It’s said what doesn’t kill you makes you stronger. But no one talks about the in-between stage before strength is formed.
When I’m in the thick of a character-building challenge, it can be both mentally and physically draining and even painful. For instance, when I started my first adult job in the early 2000s, I recall being discriminated against because of my age. On top of that, it was also an election year. Even before the discrimination, I went through what I can only compare to as culture shock. I went from an open-minded college experience, where all opinions were encouraged and welcomed, to feeling like I’d get in trouble if I didn’t conform.
I recall feeling worn down about my political beliefs. In a moment of weakness, after being asked point-blank from my supervisor’s boss about who I voted for, I shared which political party I was backing. I still remember his response. While laughing in my face, he said, “You’re young; you’ll learn.”
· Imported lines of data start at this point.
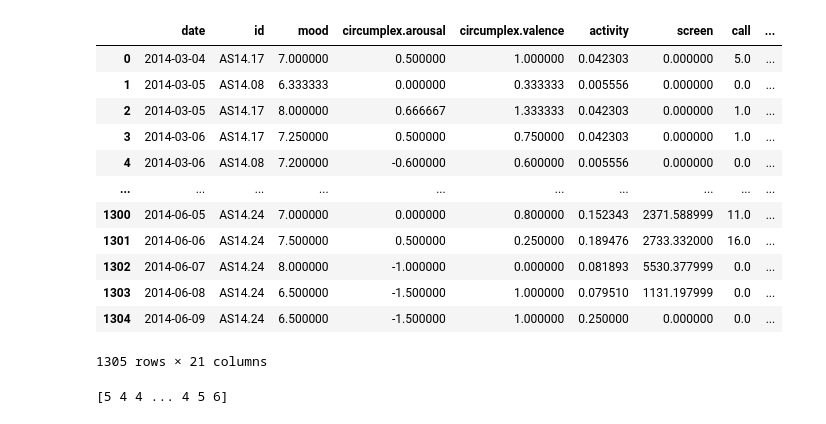
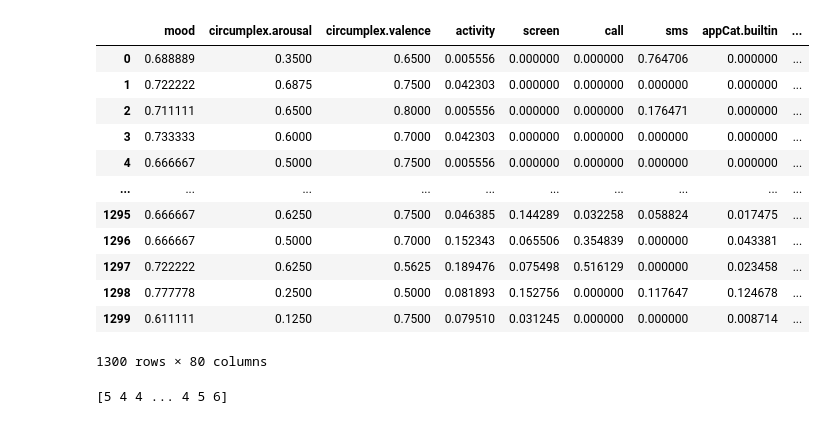
Before and after one commit to QST23/course_dmt, a Jupyter notebook: ass1/Classification2.ipynb, the cells around one changed output. Drawn from its saved outputs; the diff is of its cells as text; code cells hidden in the pictures.

```diff
--- a/ass1/Classification2.ipynb
+++ b/ass1/Classification2.ipynb
@@ -1,39 +1,44 @@
 # %%
 import pandas as pd
 import numpy as np
 import tensorflow as tf
 from tensorflow.keras.models import Sequential
 from tensorflow.keras.layers import Dense, LSTM, Dropout
 from sklearn.model_selection import train_test_split
 from sklearn.preprocessing import StandardScaler, LabelEncoder
 from sklearn.metrics import f1_score
+from sklearn.metrics import classification_report
 
-df = pd.read_csv('Datasets/cleaned_data.csv')
-#df = pd.read_csv('Datasets/feature_engineered_data.csv')
+#df = pd.read_csv('Datasets/cleaned_data.csv')
+df = pd.read_csv('Datasets/feature_engineered_data.csv')
 
 df
 
-# column_headers_list = df.columns.tolist()
-# print(column_headers_list)
-# column_b = df['is_weekend']
+min = 1
+max = 10
 
-# # Print the 'B' column
-# print(column_b)
+df['mood_target'] = df['mood_target'].apply(lambda mood_target: mood_target * (max - min) + min)
+df['mood_target'] = df['mood_target'].round()
+
+df
 # %% [output]
-|  | date | id | mood | circumplex.arousal | circumplex.valence | activity | screen | call | ... |
-| 0 | 2014-03-04 | AS14.17 | 7.000000 | 0.500000 | 1.000000 | 0.042303 | 0.000000 | 5.0 | ... |
-| 1 | 2014-03-05 | AS14.08 | 6.333333 | 0.000000 | 0.333333 | 0.005556 | 0.000000 | 0.0 | ... |
-| 2 | 2014-03-05 | AS14.17 | 8.000000 | 0.666667 | 1.333333 | 0.042303 | 0.000000 | 1.0 | ... |
-| 3 | 2014-03-06 | AS14.17 | 7.250000 | 0.500000 | 0.750000 | 0.042303 | 0.000000 | 1.0 | ... |
-| 4 | 2014-03-06 | AS14.08 | 7.200000 | -0.600000 | 0.600000 | 0.005556 | 0.000000 | 0.0 | ... |
+|  | mood | circumplex.arousal | circumplex.valence | activity | screen | call | sms | appCat.builtin | ... |
+| 0 | 0.688889 | 0.3500 | 0.6500 | 0.005556 | 0.000000 | 0.000000 | 0.764706 | 0.000000 | ... |
+| 1 | 0.722222 | 0.6875 | 0.7500 | 0.042303 | 0.000000 | 0.000000 | 0.000000 | 0.000000 | ... |
+| 2 | 0.711111 | 0.6500 | 0.8000 | 0.005556 | 0.000000 | 0.000000 | 0.176471 | 0.000000 | ... |
+| 3 | 0.733333 | 0.6000 | 0.7000 | 0.042303 | 0.000000 | 0.000000 | 0.000000 | 0.000000 | ... |
+| 4 | 0.666667 | 0.5000 | 0.7500 | 0.005556 | 0.000000 | 0.000000 | 0.000000 | 0.000000 | ... |
 | ... | ... | ... | ... | ... | ... | ... | ... | ... | ... |
-| 1300 | 2014-06-05 | AS14.24 | 7.000000 | 0.000000 | 0.800000 | 0.152343 | 2371.588999 | 11.0 | ... |
-| 1301 | 2014-06-06 | AS14.24 | 7.500000 | 0.500000 | 0.250000 | 0.189476 | 2733.332000 | 16.0 | ... |
-| 1302 | 2014-06-07 | AS14.24 | 8.000000 | -1.000000 | 0.000000 | 0.081893 | 5530.377999 | 0.0 | ... |
-| 1303 | 2014-06-08 | AS14.24 | 6.500000 | -1.500000 | 1.000000 | 0.079510 | 1131.197999 | 0.0 | ... |
-| 1304 | 2014-06-09 | AS14.24 | 6.500000 | -1.500000 | 1.000000 | 0.250000 | 0.000000 | 0.0 | ... |
+| 1295 | 0.666667 | 0.6250 | 0.7500 | 0.046385 | 0.144289 | 0.032258 | 0.058824 | 0.017475 | ... |
+| 1296 | 0.666667 | 0.5000 | 0.7000 | 0.152343 | 0.065506 | 0.354839 | 0.000000 | 0.043381 | ... |
+| 1297 | 0.722222 | 0.6250 | 0.5625 | 0.189476 | 0.075498 | 0.516129 | 0.000000 | 0.023458 | ... |
+| 1298 | 0.777778 | 0.2500 | 0.5000 | 0.081893 | 0.152756 | 0.000000 | 0.117647 | 0.124678 | ... |
+| 1299 | 0.611111 | 0.1250 | 0.7500 | 0.079510 | 0.031245 | 0.000000 | 0.000000 | 0.008714 | ... |
-1305 rows × 21 columns
+1300 rows × 80 columns
 # %%
+# FOR THE DATA CLEANING CSV FILE
+df = pd.read_csv('Datasets/cleaned_data.csv')
+
 # Round the mood column to nearest integer
 df['mood'] = df['mood'].round()
 df['date'] = pd.to_datetime(df['date'])
@@ -51,13 +56,39 @@ df = pd.concat([df, one_hot_df], axis=1)
 
 # Drop the original categorical column
 df.drop(['id'], axis=1, inplace=True)
+
+# Define the input and target variables
+X = df.drop(["date", "mood"], axis=1) # drop the date and target columns
+y = df["mood"]
+
+# Split the data into training and test sets
+X_train, X_test, y_train, y_test = train_test_split(X, y, test_size=0.2, random_state=42)
+
+# Scale features using StandardScaler
+sc = StandardScaler()
+X_train = sc.fit_transform(X_train)
+X_test = sc.transform(X_test)
+
+# Encode target variable using LabelEncoder
+le = LabelEncoder()
+y_train = le.fit_transform(y_train)
+print(y_train)
+y_test = le.transform(y_test)
+
+# Reshape input data to fit RNN input shape
+X_train = np.reshape(X_train, (X_train.shape[0], 1, X_train.shape[1]))
+X_test = np.reshape(X_test, (X_test.shape[0], 1, X_test.shape[1]))
+# %% [output]
+[5 4 4 ... 4 5 6]
 # %%
 # Define the input and target variables
-X = df.drop(["date", "mood"], axis=1) # drop the date and target columns
-y = df["mood"]
+X = df.drop(["mood_target"], axis=1) # drop the date and target columns
+y = df["mood_target"]
 
 # Split the data into training and test sets
-X_train, X_test, y_train, y_test = train_test_split(X, y, test_size=0.2, random_state=42)
+split_index = int(len(X) * 0.8)
+X_train, X_test = X[:split_index], X[split_index:]
+y_train, y_test = y[:split_index], y[split_index:]
 
 # Scale features using StandardScaler
 sc = StandardScaler()
@@ -67,11 +98,8 @@ X_test = sc.transform(X_test)
 # Encode target variable using LabelEncoder
 le = LabelEncoder()
 y_train = le.fit_transform(y_train)
-print(y_train)
 y_test = le.transform(y_test)
 
 # Reshape input data to fit RNN input shape
 X_train = np.reshape(X_train, (X_train.shape[0], 1, X_train.shape[1]))
 X_test = np.reshape(X_test, (X_test.shape[0], 1, X_test.shape[1]))
-# %% [output]
-[5 4 4 ... 4 5 6]
```
Also changed, not shown: parts of 2 cells of this notebook.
Feeling angry and belittled, I immediately began searching for a new job. I know I should have reported the discrimination to HR, but at the time, I just wanted out. I felt deflated and frustrated. Looking back, I can see how that experience gave me strength. I learned that regardless of whatever the majority thinks, I don’t have to give in to pressure to share and that I always have a right to my own beliefs.
I’ve learned the lesson, but as I went through this experience, I felt pretty darn defeated and weak. I even felt a sensation of tightness in my throat like someone was choking me. Psychologically I felt shunned and silenced. It weighed on me after work hours too and drained my energy, keeping me from wanting to speak my mind in other areas of my life.
Time was a good healer. I discovered through this lesson, and several others, that strength does eventually come. But until it does, during the in between time, I found that self-care is the key to survival and finding the will to keep going. If the concept sounds easy to you, it’s because it is. The hard parts are knowing what recharges you in times of difficulty and to make them a priority.
If you don’t know what recharges you, it’s time to stop guessing. Make a list of everything that makes you happy. Don’t just think through it. A physical list makes it real. It makes you think harder about what you love. It also forces you to reflect and remember how these things make you feel. This can trigger an emotional response of gratitude, which can motivate you to turn them into habits.